Mutual funds are required to give a description of breakpoints and eligibility requirements in their prospectuses. By reaching or surpassing a breakpoint, an investor will face a lower sales charge and save money. 

Breakpoint discounts often begin at $25,000.

The Financial Industry Regulatory Authority (FINRA) provides the following example of a breakpoint discount schedule:

Sample Breakpoint Schedule Class A Shares (Front-end Sales Load)
Investment Sales Charge
Less than $25,000 5.0%
At least $25,000, but less than $50,000 4.25%
At least $50,000, but less than $100,000 3.75%
At least $100,000, but less than $250,000 3.25%
At least $250,000, but less than $500,000 2.75%
At least $500,000, but less than $1 million 2.0%
$1 million or more 0.0%
Source: FINRA

Breakpoint Examples

Suppose that an investor plans to invest $100,000 in a front-end load mutual fund that carries a standard sales charge of 5.0%, or $5,000, and offers breakpoints. Based on the FINRA's breakpoint schedule, the investor’s front-end sales charge would be reduced to 3.25% or $3,250. In other words, this investor is able to save $1,750 on the transaction.

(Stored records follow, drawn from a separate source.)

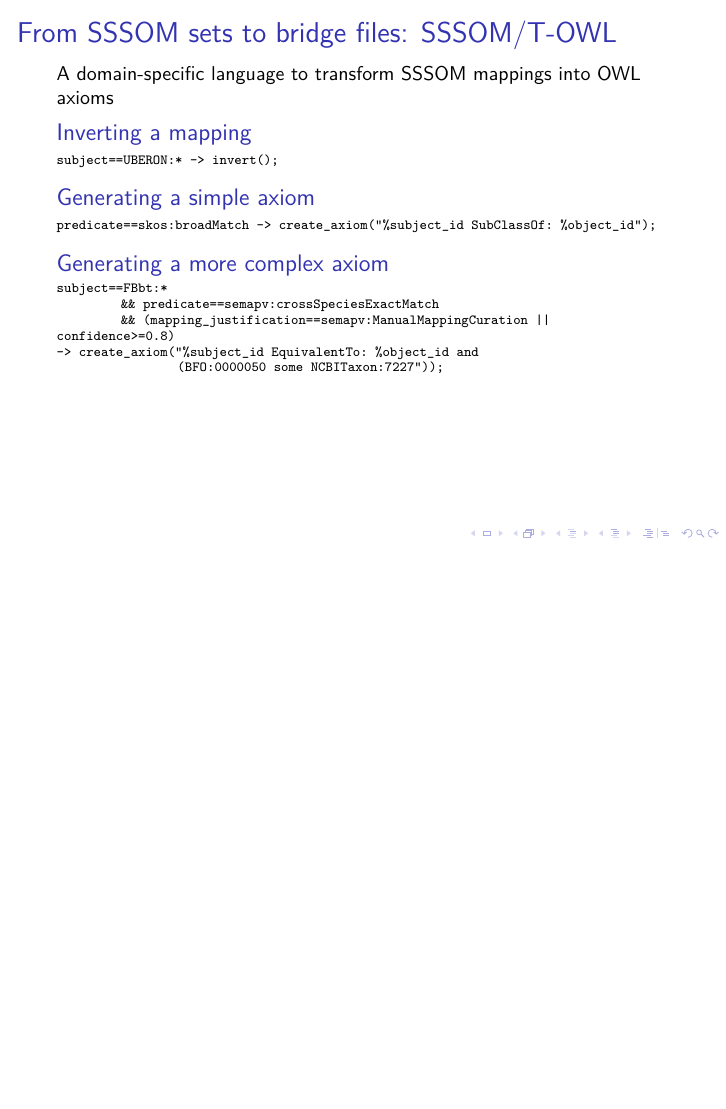
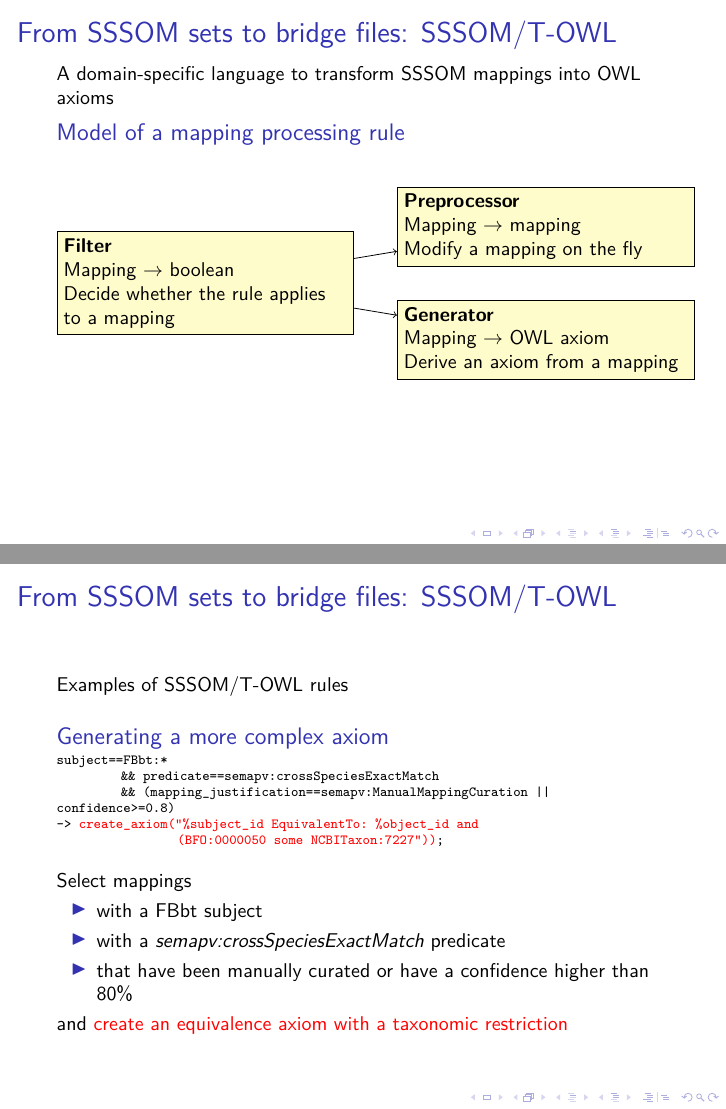
Before and after one commit to gouttegd/sssomt-uberon, LaTeX slides (screen.tex, which reads presentation.tex): page 14 of 20 before the commit and pages 15 and 25 of 31 after it, the two joined at a grey line, the shorter picture padded with empty space. Compiled offline with LuaLaTeX; a LaTeX package or settings file that is missing is left out.

Commit message:
Improve standalone presentation.
Make the presentation easier to follow when the presenter is not around.

Also add an "about" slide.

```diff
--- a/presentation.tex
+++ b/presentation.tex
@@ -420,7 +425,6 @@ intersection\_of: part\_of NCBITaxon:7227
 
   A domain-specific language to transform SSSOM mappings into OWL axioms
 
-  \only<1>{
   \begin{block}{Model of a mapping processing rule}
     \begin{center}
       \begin{tikzpicture}
@@ -441,26 +445,8 @@ intersection\_of: part\_of NCBITaxon:7227
       \end{tikzpicture}
     \end{center}
   \end{block}
-  }
-  \only<2>{
-    \begin{block}{Inverting a mapping}\ttfamily\scriptsize
-subject==UBERON:* -> invert();
-    \end{block}
 
-    \begin{block}{Generating a simple axiom}\ttfamily\scriptsize
-predicate==skos:broadMatch -> create\_axiom("\%subject\_id SubClassOf: \%object\_id");
-    \end{block}
-
-    \begin{block}{Generating a more complex axiom}\ttfamily\scriptsize
-subject==FBbt:*\\
-\hspace{1cm} \&\& predicate==semapv:crossSpeciesExactMatch\\
-\hspace{1cm} \&\& (mapping\_justification==semapv:ManualMappingCuration || confidence>=0.8)\\
-->  create\_axiom("\%subject\_id EquivalentTo: \%object\_id and\\
-\hspace{2cm} (BFO:0000050 some NCBITaxon:7227"));
-    \end{block}
-  }
-
-  \note<1>{Now that we can store mappings in a dedicated format, we need a way
+  \note{Now that we can store mappings in a dedicated format, we need a way
   to use those mappings when we want to integrate several ontologies together.
   And, as per our third goal, we want to do that in a way that is, as much as
   possible, not specific to Uberon, but reusable by other projects as well.
@@ -480,8 +466,53 @@ subject==FBbt:*\\
   Second, either a preprocessor that takes a mapping and returns a modified
   version of that mapping (allowing to modify a mapping on the fly), or a
   generator that takes a mapping and returns an OWL axiom.}
+\end{frame}
 
-  \note<2>{To illustrate, here are some examples of SSSOM/T-OWL rules.
+\begin{frame}
+  \frametitle{From SSSOM sets to bridge files: SSSOM/T-OWL}
+
+  Examples of SSSOM/T-OWL rules
+
+  \begin{overlayarea}{\textwidth}{3cm}
+    \only<1-2>{
+      \begin{block}{Inverting a mapping}\ttfamily\scriptsize
+        \textcolor<1>{red}{subject==UBERON:*} -> \textcolor<2>{red}{invert()};
+      \end{block}
+    }
+    \only<3-4>{
+      \begin{block}{Generating a simple axiom}\ttfamily\scriptsize
+        \textcolor<3>{red}{predicate==skos:broadMatch} -> \textcolor<4>{red}{create\_axiom("\%subject\_id SubClassOf: \%object\_id")};
+      \end{block}
+    }
+    \only<5-10>{
+      \begin{block}{Generating a more complex axiom}\ttfamily\scriptsize
+        \textcolor<5>{red}{subject==FBbt:*}\\
+        \hspace{1cm} \&\& \textcolor<6>{red}{predicate==semapv:crossSpeciesExactMatch}\\
+        \hspace{1cm} \&\& (\textcolor<7>{red}{mapping\_justification==semapv:ManualMappingCuration} \textcolor<8>{red}{||} \textcolor<9>{red}{confidence>=0.8)}\\
+        ->  \textcolor<10>{red}{create\_axiom("\%subject\_id EquivalentTo: \%object\_id and\\
+        \hspace{2cm} (BFO:0000050 some NCBITaxon:7227"))};
+      \end{block}
+    }
+  \end{overlayarea}
+
+  \begin{overlayarea}{\textwidth}{2.5cm}
+    \only<1-2>{\textcolor<1>{red}{Select mappings with a UBERON subject}
+
+    and \textcolor<2>{red}{flip them around the predicate}}
+    \only<3-4>{\textcolor<3>{red}{Select mappings with a \emph{skos:broadMatch} predicate}
+
+    and \textcolor<4>{red}{create a \emph{SubClassOf} axiom}}
+    \only<5-10>{Select mappings
+      \begin{itemize}
+        \item \textcolor<5>{red}{with a FBbt subject}
+        \item \textcolor<6>{red}{with a \emph{semapv:crossSpeciesExactMatch} predicate}
+        \item that have been \textcolor<7>{red}{manually curated} \textcolor<8>{red}{or} have a \textcolor<9>{red}{confidence higher than 80\%}
+      \end{itemize}
+
+      and \textcolor<10>{red}{create an equivalence axiom with a taxonomic restriction}}
+  \end{overlayarea}
+
+  \note<1>{To illustrate, here are some examples of SSSOM/T-OWL rules.
 
   First, a simple rule with a simple filter that selects all mappings where
   the subject is a Uberon term, and apply an inversion preprocessor to them.
```
Also changed, not shown: Makefile, svgs/ccbysa.svg (added), presentation.tex (57 more changed lines). Lines whose indentation alone changed are shown as unchanged.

Investors should seek to have a clear understanding of a fund’s breakpoints and all qualifications to ensure they receive the greatest discount for which they are entitled.

Special Considerations

Mutual funds also allow investors to qualify for breakpoints through letters of intent (LOI) and rights of accumulation (ROA).

Letter of Intent (LOI)

A LOI, a formal document signed by the investor outlining their plans for investment in the fund, enables an investor to qualify for breakpoints by committing to an investment schedule over a period of time. Typically, a LOI will allow for future investments to be considered over the next 13 months.

For example, assume a new investor would like to make a $50,000 investment in a fund that follows the sample fee schedule outlined above and has a standard sales charge of 5.0%. If the investor commits to making ten $5,000 payments over the next 13 months through a LOI, then the investor will pay a 3.75% sales charge on each investment.

Rights of Accumulation (ROA)

ROA permit investors to pay sales charges based on their total investment in the fund. Assume the new investor from the example above would like to make additional investments after the LOI has expired. Any additional investments would incur a sales charge of 3.75% until the investor reaches the next breakpoint of $100,000.

Basically, ROA grant holders of mutual fund shares the potential for reduced commissions when purchasing more shares. In some cases, ROA may also extend beyond just the targeted share class for investment.